Health care reform is certain to become a dominant political issue in California this fall, as special interests are gearing up to engage voters in a spirited debate about access to doctors and hospitals, health insurance costs and taxes to fund government programs.
Oh, and there’s likely to be some political discussion of Obamacare as well.
As California embarks on another ballot-initiative season, measures dealing with health care issues are proliferating.
Already qualified for the ballot is a health insurance rate-regulation measure that would for the first time give the state insurance commissioner the ability to reject proposed premium increases if they are found to be excessive.
That proposal, backed by Insurance Commissioner Dave Jones, is certain to not only provoke the insurance industry but also to engender opposition from supporters of the Affordable Care Act, who fear the measure could undercut the ability of the state’s health insurance purchasing exchange to negotiate rates for policies offered through CoveredCA.com.
Also likely on the horizon is a battle royal between attorneys and doctors over California’s $250,000 cap on noneconomic damages in medical malpractice lawsuits, a cap that has not been adjusted since it was established 39 years ago. When the cap was set in 1975, a new car could be purchased for less than $7,000 and the gas to run it cost about 60 cents a gallon.

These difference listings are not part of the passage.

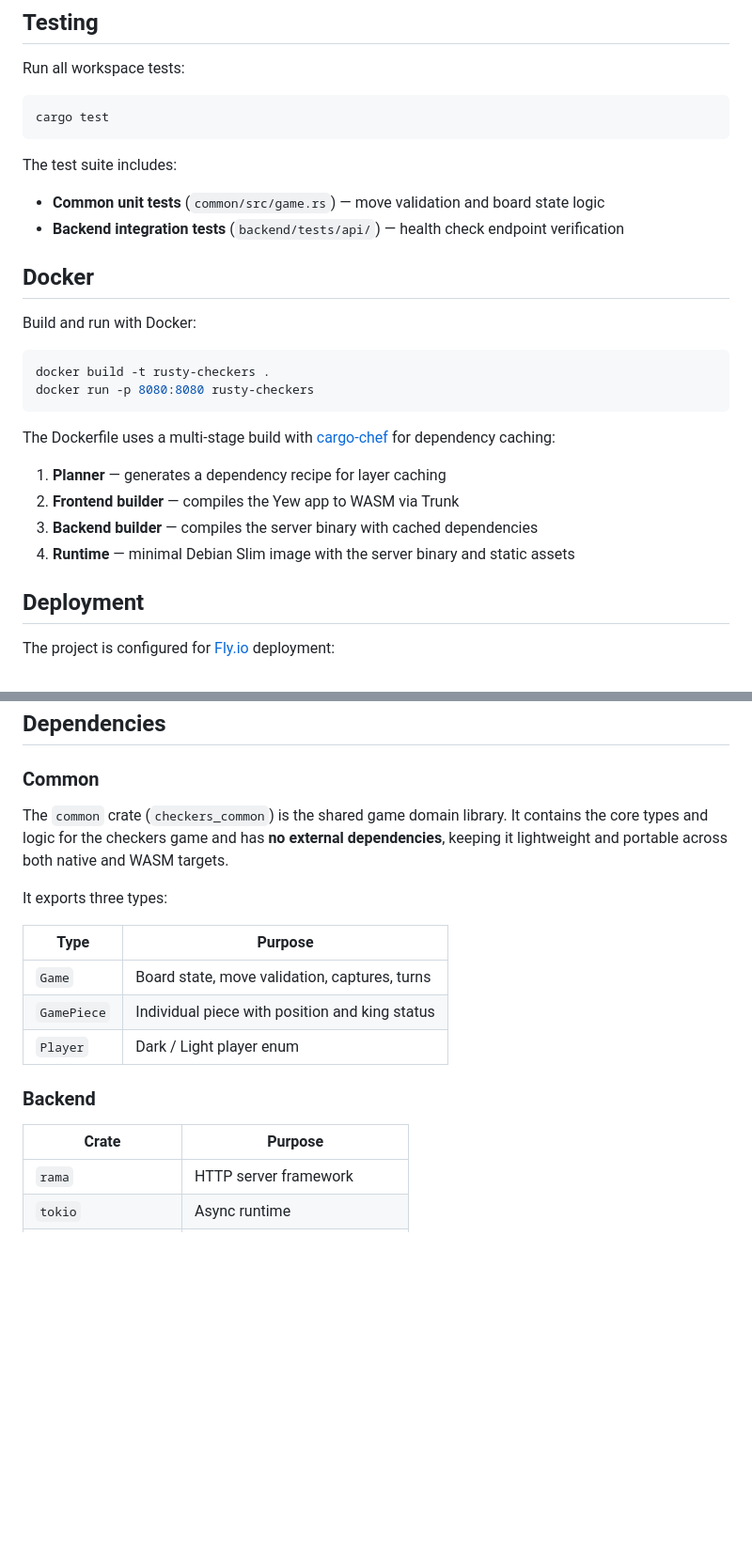
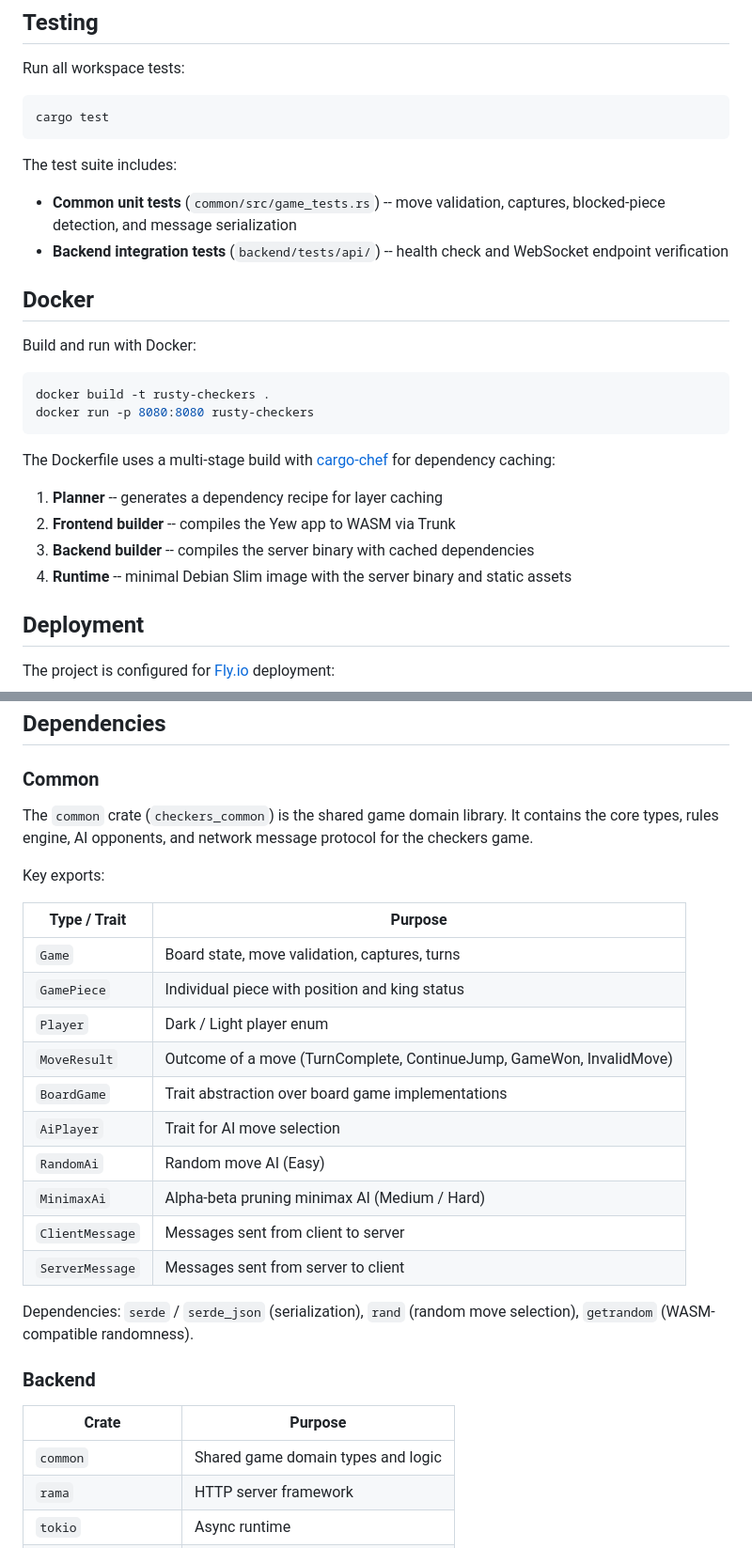
Before and after one commit to crustyrustacean/rusty-checkers, a Markdown page: README.md, 2 parts joined by grey strips. Shown at 94% size. Drawn GitHub-style; blank space fills up the shorter version.

```diff
--- a/README.md
+++ b/README.md
@@ -131,10 +148,10 @@ cargo test
 
 The test suite includes:
 
-- **Common unit tests** (`common/src/game.rs`) — move validation and board state
-  logic
-- **Backend integration tests** (`backend/tests/api/`) — health check endpoint
-  verification
+- **Common unit tests** (`common/src/game_tests.rs`) -- move validation, captures,
+  blocked-piece detection, and message serialization
+- **Backend integration tests** (`backend/tests/api/`) -- health check and WebSocket
+  endpoint verification
 
 ## Docker
 
@@ -149,10 +166,10 @@ The Dockerfile uses a multi-stage build with
 [cargo-chef](https://github.com/LukeMathWalker/cargo-chef) for dependency
 caching:
 
-1. **Planner** — generates a dependency recipe for layer caching
-2. **Frontend builder** — compiles the Yew app to WASM via Trunk
-3. **Backend builder** — compiles the server binary with cached dependencies
-4. **Runtime** — minimal Debian Slim image with the server binary and static assets
+1. **Planner** -- generates a dependency recipe for layer caching
+2. **Frontend builder** -- compiles the Yew app to WASM via Trunk
+3. **Backend builder** -- compiles the server binary with cached dependencies
+4. **Runtime** -- minimal Debian Slim image with the server binary and static assets
 
 ## Deployment
 
@@ -185,22 +202,32 @@ static assets path.
 ### Common
 
 The `common` crate (`checkers_common`) is the shared game domain library. It
-contains the core types and logic for the checkers game and has **no external
-dependencies**, keeping it lightweight and portable across both native and WASM
-targets.
+contains the core types, rules engine, AI opponents, and network message
+protocol for the checkers game.
 
-It exports three types:
+Key exports:
 
-| Type        | Purpose                                        |
-|-------------|------------------------------------------------|
-| `Game`      | Board state, move validation, captures, turns  |
-| `GamePiece` | Individual piece with position and king status |
-| `Player`    | Dark / Light player enum                       |
+| Type / Trait    | Purpose                                        |
+|-----------------|-------------------------------------------------|
+| `Game`          | Board state, move validation, captures, turns   |
+| `GamePiece`     | Individual piece with position and king status   |
+| `Player`        | Dark / Light player enum                         |
+| `MoveResult`    | Outcome of a move (TurnComplete, ContinueJump, GameWon, InvalidMove) |
+| `BoardGame`     | Trait abstraction over board game implementations |
+| `AiPlayer`      | Trait for AI move selection                      |
+| `RandomAi`      | Random move AI (Easy)                            |
+| `MinimaxAi`     | Alpha-beta pruning minimax AI (Medium / Hard)    |
+| `ClientMessage`  | Messages sent from client to server             |
+| `ServerMessage`  | Messages sent from server to client             |
+
+Dependencies: `serde` / `serde_json` (serialization), `rand` (random move
+selection), `getrandom` (WASM-compatible randomness).
 
 ### Backend
 
 | Crate                       | Purpose                         |
 |-----------------------------|---------------------------------|
+| `common`                    | Shared game domain types and logic |
 | `rama`                      | HTTP server framework           |
 | `tokio`                     | Async runtime                   |
 | `serde` / `serde-aux`      | Serialization                   |
```
Also changed, not shown: other parts of README.md (+41 -25 lines).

Adding spice — and, presumably, political appeal — to that measure is a provision that would require hospitals to administer random drug testing to doctors. Although backed by the Consumer Attorneys of California, it is sponsored by someone who has far more sympathetic appeal than an association of trial lawyers.

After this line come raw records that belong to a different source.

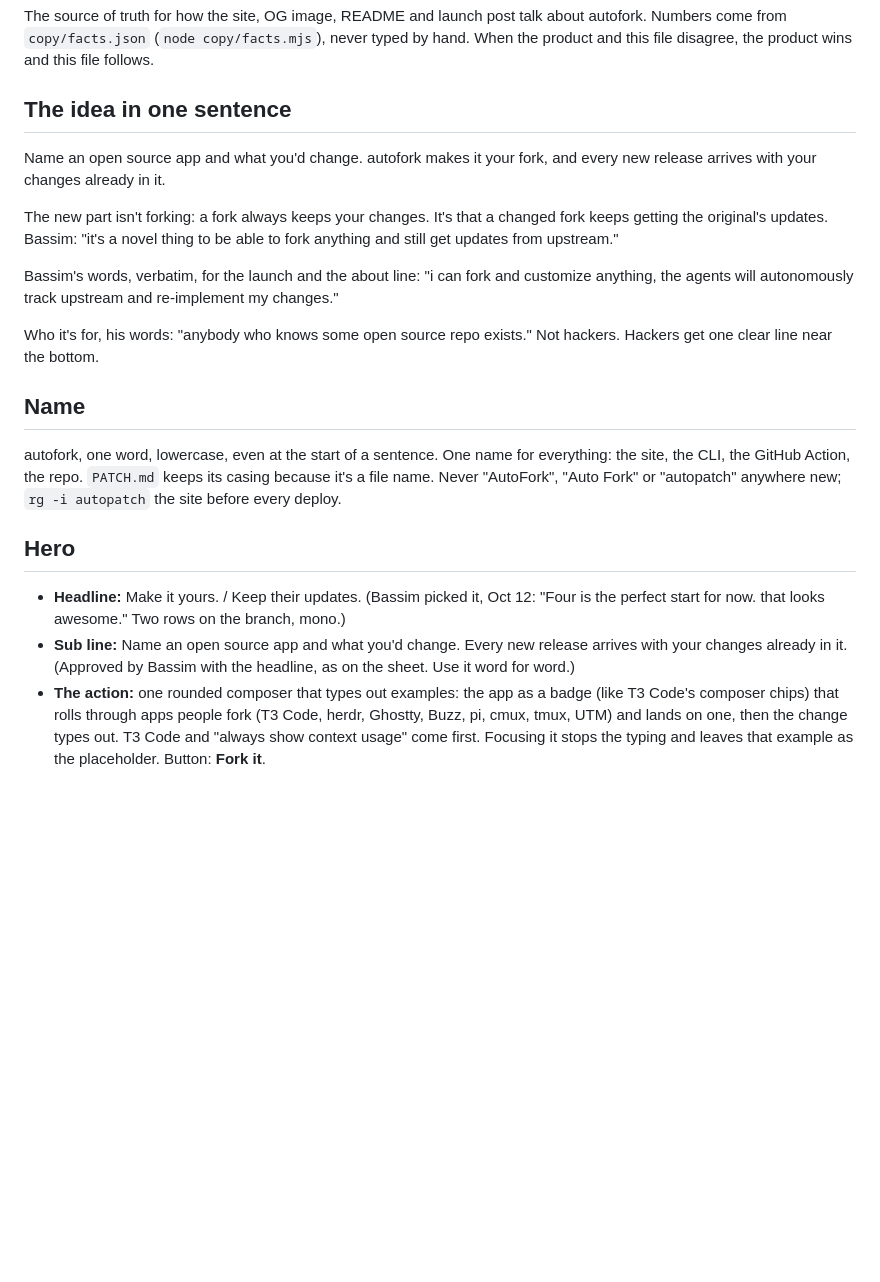
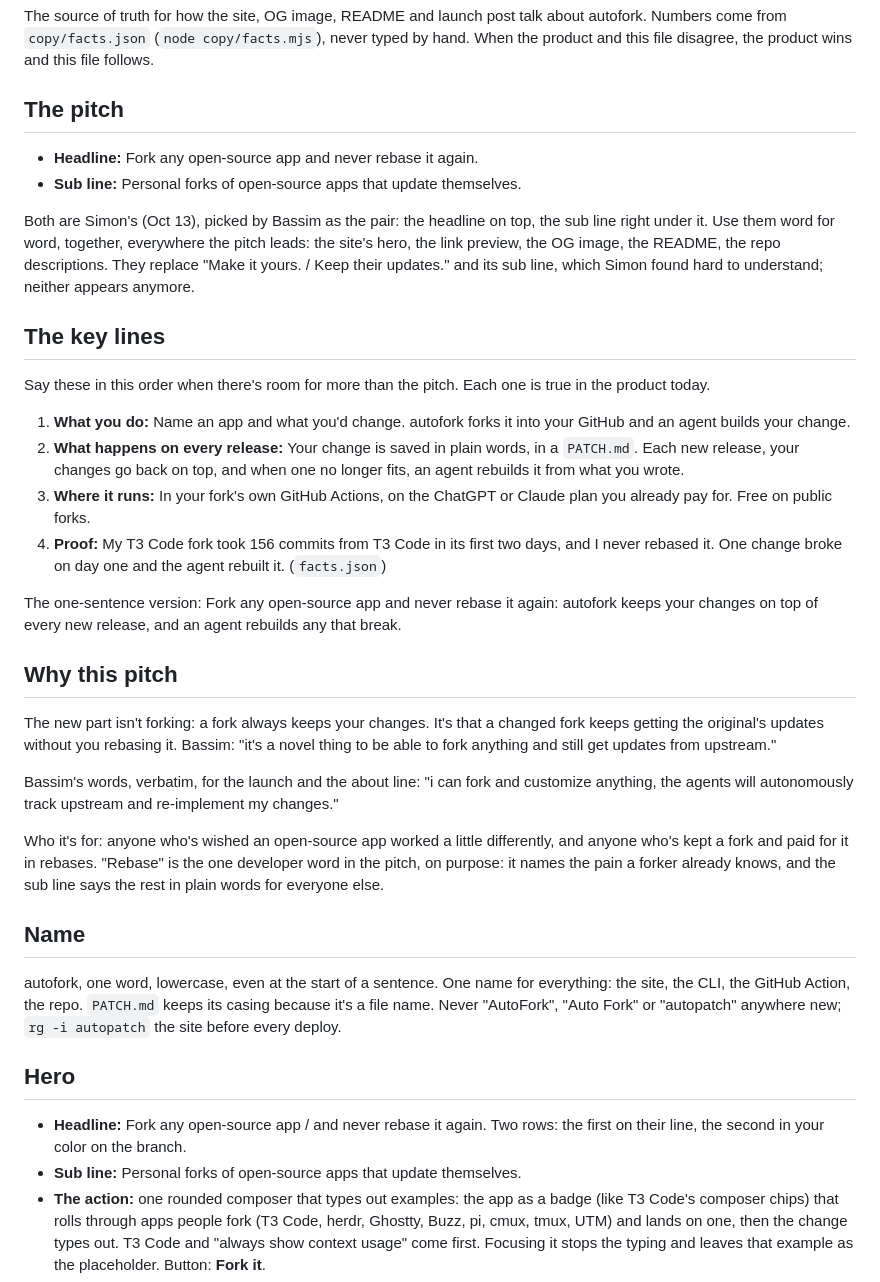
Before and after one commit to AVGVSTVS96/autofork-site, a Markdown page: copy/MESSAGING.md, the part around the change. Rendered like a GitHub page; blank space fills up the shorter version.

Commit message:
Messaging leads with Simon's pair: "Fork any open-source app and never rebase it again." over "Personal forks of open-source apps that update themselves.", plus the four key lines in order

```diff
--- a/copy/MESSAGING.md
+++ b/copy/MESSAGING.md
@@ -2,15 +2,31 @@
 
 The source of truth for how the site, OG image, README and launch post talk about autofork. Numbers come from `copy/facts.json` (`node copy/facts.mjs`), never typed by hand. When the product and this file disagree, the product wins and this file follows.
 
-## The idea in one sentence
+## The pitch
 
-Name an open source app and what you'd change. autofork makes it your fork, and every new release arrives with your changes already in it.
+- **Headline:** Fork any open-source app and never rebase it again.
+- **Sub line:** Personal forks of open-source apps that update themselves.
 
-The new part isn't forking: a fork always keeps your changes. It's that a changed fork keeps getting the original's updates. Bassim: "it's a novel thing to be able to fork anything and still get updates from upstream."
+Both are Simon's (Oct 13), picked by Bassim as the pair: the headline on top, the sub line right under it. Use them word for word, together, everywhere the pitch leads: the site's hero, the link preview, the OG image, the README, the repo descriptions. They replace "Make it yours. / Keep their updates." and its sub line, which Simon found hard to understand; neither appears anymore.
+
+## The key lines
+
+Say these in this order when there's room for more than the pitch. Each one is true in the product today.
+
+1. **What you do:** Name an app and what you'd change. autofork forks it into your GitHub and an agent builds your change.
+2. **What happens on every release:** Your change is saved in plain words, in a `PATCH.md`. Each new release, your changes go back on top, and when one no longer fits, an agent rebuilds it from what you wrote.
+3. **Where it runs:** In your fork's own GitHub Actions, on the ChatGPT or Claude plan you already pay for. Free on public forks.
+4. **Proof:** My T3 Code fork took 156 commits from T3 Code in its first two days, and I never rebased it. One change broke on day one and the agent rebuilt it. (`facts.json`)
+
+The one-sentence version: Fork any open-source app and never rebase it again: autofork keeps your changes on top of every new release, and an agent rebuilds any that break.
+
+## Why this pitch
+
+The new part isn't forking: a fork always keeps your changes. It's that a changed fork keeps getting the original's updates without you rebasing it. Bassim: "it's a novel thing to be able to fork anything and still get updates from upstream."
 
 Bassim's words, verbatim, for the launch and the about line: "i can fork and customize anything, the agents will autonomously track upstream and re-implement my changes."
 
-Who it's for, his words: "anybody who knows some open source repo exists." Not hackers. Hackers get one clear line near the bottom.
+Who it's for: anyone who's wished an open-source app worked a little differently, and anyone who's kept a fork and paid for it in rebases. "Rebase" is the one developer word in the pitch, on purpose: it names the pain a forker already knows, and the sub line says the rest in plain words for everyone else.
 
 ## Name
 
@@ -18,8 +34,8 @@ autofork, one word, lowercase, even at the start of a sentence. One name for eve
 
 ## Hero
 
-- **Headline:** Make it yours. / Keep their updates. (Bassim picked it, Oct 12: "Four is the perfect start for now. that looks awesome." Two rows on the branch, mono.)
-- **Sub line:** Name an open source app and what you'd change. Every new release arrives with your changes already in it. (Approved by Bassim with the headline, as on the sheet. Use it word for word.)
+- **Headline:** Fork any open-source app / and never rebase it again. Two rows: the first on their line, the second in your color on the branch.
+- **Sub line:** Personal forks of open-source apps that update themselves.
 - **The action:** one rounded composer that types out examples: the app as a badge (like T3 Code's composer chips) that rolls through apps people fork (T3 Code, herdr, Ghostty, Buzz, pi, cmux, tmux, UTM) and lands on one, then the change types out. T3 Code and "always show context usage" come first. Focusing it stops the typing and leaves that example as the placeholder. Button: **Fork it**.
 - **Sign-in, right under it:** **Continue with ChatGPT** and **Continue with Claude**, side by side, both live.
 - **One small line under the buttons:** Runs on the ChatGPT or Claude plan you already pay for.
```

The chief proponent, Robert Pack, is a Bay Area businessman who lost his two young children in a car accident caused by a prescription-drug-addicted driver. He is driven by a sense of injustice both over what he perceives as lax controls over doctors who negligently prescribe opiate-based painkillers and the fact that California’s civil justice system essentially set the punitive cost of those responsible for taking his two children’s lives at $250,000, minus attorneys’ fees.